The universe itself is about 13.8 billion years old.
"The galaxy we have observed is named EGS8p7, is unusually luminous and may be powered by a population of unusually hot stars," says Sirio Belli, Caltech graduate student who worked on the project.
"It may have special properties that enabled it to create a large bubble of ionised hydrogen much earlier than is possible for more typical galaxies at these times," he added.
Immediately after the Big Bang, the universe was a soup of charged particles and light (photons).
When the universe was just a half-billion to a billion years old, the first galaxies turned on and reionised the neutral gas.
The universe remains ionised today.
Prior to reionisation, however, clouds of neutral hydrogen atoms would have absorbed certain radiation emitted by young, newly forming galaxies-including the so-called Lyman-alpha line, the spectral signature of hot hydrogen gas that has been heated by ultraviolet emission from new stars, and a commonly used indicator of star formation.
Because of this absorption, it should not, in theory, have been possible to observe a Lyman-alpha line from EGS8p7.

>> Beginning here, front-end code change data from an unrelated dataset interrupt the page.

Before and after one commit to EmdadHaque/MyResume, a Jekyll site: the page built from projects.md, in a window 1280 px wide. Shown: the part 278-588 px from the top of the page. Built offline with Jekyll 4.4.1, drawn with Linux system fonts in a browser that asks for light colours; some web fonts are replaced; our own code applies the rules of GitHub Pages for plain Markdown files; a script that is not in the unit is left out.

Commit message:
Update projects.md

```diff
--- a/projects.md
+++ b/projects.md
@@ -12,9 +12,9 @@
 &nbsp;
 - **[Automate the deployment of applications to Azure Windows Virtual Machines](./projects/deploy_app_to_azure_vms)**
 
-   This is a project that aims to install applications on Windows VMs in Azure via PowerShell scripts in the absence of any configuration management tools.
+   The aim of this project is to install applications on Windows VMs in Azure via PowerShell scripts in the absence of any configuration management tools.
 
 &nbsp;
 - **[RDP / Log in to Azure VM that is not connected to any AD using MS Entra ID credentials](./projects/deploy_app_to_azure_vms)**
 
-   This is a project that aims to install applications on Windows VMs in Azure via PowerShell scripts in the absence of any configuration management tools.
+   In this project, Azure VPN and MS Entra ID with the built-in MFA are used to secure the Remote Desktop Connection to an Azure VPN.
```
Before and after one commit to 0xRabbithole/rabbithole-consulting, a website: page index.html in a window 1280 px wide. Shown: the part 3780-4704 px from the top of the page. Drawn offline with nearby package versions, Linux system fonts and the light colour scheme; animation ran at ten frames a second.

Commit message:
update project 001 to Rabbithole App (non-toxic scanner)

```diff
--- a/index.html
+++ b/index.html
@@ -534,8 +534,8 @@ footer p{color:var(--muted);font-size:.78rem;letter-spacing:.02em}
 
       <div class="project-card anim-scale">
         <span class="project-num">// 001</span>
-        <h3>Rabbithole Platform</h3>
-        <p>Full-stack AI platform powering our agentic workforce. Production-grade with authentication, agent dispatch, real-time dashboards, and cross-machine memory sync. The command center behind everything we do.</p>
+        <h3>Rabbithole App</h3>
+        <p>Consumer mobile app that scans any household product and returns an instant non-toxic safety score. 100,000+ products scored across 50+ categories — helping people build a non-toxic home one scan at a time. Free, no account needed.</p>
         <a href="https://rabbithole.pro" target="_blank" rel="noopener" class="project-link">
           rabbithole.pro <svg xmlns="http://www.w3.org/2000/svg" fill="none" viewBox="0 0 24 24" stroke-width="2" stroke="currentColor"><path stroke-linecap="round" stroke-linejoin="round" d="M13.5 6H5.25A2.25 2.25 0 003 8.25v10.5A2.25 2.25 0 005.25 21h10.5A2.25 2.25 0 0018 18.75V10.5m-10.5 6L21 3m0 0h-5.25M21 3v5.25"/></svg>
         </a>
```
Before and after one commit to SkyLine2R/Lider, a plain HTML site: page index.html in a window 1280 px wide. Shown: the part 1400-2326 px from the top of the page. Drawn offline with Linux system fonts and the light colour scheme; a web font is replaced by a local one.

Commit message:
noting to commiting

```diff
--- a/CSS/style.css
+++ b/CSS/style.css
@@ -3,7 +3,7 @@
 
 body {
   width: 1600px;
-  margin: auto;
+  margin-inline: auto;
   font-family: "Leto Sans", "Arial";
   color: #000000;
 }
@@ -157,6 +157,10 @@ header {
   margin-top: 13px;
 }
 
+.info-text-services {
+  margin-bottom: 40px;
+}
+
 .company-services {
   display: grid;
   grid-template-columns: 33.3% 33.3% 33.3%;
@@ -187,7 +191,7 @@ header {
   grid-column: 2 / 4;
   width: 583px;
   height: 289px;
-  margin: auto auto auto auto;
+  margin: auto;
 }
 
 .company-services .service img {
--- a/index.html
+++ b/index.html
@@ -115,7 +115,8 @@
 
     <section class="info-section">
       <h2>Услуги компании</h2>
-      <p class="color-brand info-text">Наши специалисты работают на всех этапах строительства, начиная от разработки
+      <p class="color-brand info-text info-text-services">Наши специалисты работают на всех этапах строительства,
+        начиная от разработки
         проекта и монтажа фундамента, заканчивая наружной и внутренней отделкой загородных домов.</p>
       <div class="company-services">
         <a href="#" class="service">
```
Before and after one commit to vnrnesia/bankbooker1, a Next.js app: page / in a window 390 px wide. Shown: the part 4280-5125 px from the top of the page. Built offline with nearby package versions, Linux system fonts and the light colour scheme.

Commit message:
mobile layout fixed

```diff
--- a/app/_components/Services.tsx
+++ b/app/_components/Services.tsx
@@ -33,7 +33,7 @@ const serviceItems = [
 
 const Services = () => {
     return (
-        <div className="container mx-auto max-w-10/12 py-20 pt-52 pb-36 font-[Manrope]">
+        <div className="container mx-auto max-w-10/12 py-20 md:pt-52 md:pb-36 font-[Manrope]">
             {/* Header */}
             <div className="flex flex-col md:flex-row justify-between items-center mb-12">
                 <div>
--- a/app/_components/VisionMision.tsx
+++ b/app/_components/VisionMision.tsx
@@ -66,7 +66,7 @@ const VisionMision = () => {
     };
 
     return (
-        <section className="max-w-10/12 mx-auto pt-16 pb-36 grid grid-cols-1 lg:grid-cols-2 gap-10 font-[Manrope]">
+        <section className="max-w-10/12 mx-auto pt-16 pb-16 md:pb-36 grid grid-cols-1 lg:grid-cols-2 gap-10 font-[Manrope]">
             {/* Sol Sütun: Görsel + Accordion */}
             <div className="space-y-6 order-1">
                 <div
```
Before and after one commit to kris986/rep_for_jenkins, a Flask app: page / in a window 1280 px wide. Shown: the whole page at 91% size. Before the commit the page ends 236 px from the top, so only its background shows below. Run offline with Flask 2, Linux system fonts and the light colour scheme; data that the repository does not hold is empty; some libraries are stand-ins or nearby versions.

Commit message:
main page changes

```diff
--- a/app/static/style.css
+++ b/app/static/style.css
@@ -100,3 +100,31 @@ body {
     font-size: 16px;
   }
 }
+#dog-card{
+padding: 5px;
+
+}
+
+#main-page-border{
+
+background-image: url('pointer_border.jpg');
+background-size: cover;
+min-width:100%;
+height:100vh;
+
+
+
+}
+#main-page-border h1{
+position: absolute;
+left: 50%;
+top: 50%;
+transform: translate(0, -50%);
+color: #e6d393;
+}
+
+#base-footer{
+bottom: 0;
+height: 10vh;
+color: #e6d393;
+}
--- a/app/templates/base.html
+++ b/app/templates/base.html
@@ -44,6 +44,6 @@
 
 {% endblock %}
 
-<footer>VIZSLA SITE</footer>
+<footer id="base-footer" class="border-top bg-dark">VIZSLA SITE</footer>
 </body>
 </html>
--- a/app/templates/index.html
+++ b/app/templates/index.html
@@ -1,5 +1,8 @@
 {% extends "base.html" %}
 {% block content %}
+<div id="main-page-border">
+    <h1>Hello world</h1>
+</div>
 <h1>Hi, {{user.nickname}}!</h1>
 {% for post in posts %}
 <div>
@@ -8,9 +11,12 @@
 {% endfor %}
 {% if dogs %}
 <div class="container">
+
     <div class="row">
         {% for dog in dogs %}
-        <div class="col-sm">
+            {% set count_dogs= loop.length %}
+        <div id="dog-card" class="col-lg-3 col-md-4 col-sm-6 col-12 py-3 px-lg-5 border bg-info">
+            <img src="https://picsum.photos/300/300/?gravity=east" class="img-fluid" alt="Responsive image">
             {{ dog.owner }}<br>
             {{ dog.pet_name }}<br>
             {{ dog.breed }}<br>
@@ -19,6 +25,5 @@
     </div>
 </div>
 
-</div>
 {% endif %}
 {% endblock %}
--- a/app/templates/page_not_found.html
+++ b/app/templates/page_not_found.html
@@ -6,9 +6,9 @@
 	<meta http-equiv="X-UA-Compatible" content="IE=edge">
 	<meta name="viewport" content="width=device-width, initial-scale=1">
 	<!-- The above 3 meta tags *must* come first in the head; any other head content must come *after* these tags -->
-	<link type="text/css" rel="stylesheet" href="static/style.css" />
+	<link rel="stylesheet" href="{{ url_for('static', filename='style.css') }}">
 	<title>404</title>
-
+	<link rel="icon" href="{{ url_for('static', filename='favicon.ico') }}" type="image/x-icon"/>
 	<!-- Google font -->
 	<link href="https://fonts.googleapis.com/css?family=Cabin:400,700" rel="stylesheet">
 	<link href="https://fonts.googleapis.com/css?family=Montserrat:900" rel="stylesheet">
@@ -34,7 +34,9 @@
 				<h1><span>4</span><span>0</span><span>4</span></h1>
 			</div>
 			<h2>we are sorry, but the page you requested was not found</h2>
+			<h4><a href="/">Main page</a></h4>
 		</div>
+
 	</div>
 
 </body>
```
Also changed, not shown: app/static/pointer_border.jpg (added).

"If you look at the galaxies in the early universe, there is a lot of neutral hydrogen that is not transparent to this emission," noted Adi Zitrin, Nasa Hubble post-doctoral scholar in astronomy.
"The surprising aspect about the present discovery is that we have detected this Lyman-alpha line in an apparently faint galaxy, corresponding to a time when the universe should be full of absorbing hydrogen clouds," noted Richard Ellis, who recently retired from the Caltech faculty.
The team is currently calculating more thoroughly the exact chances of finding this galaxy and to understand whether they need to revise the timeline of the reionisation.
"Reionisation is one of the major key questions to answer in our understanding of the evolution of the universe," Zitrin concluded in the article published in Astrophysical Journal Letters.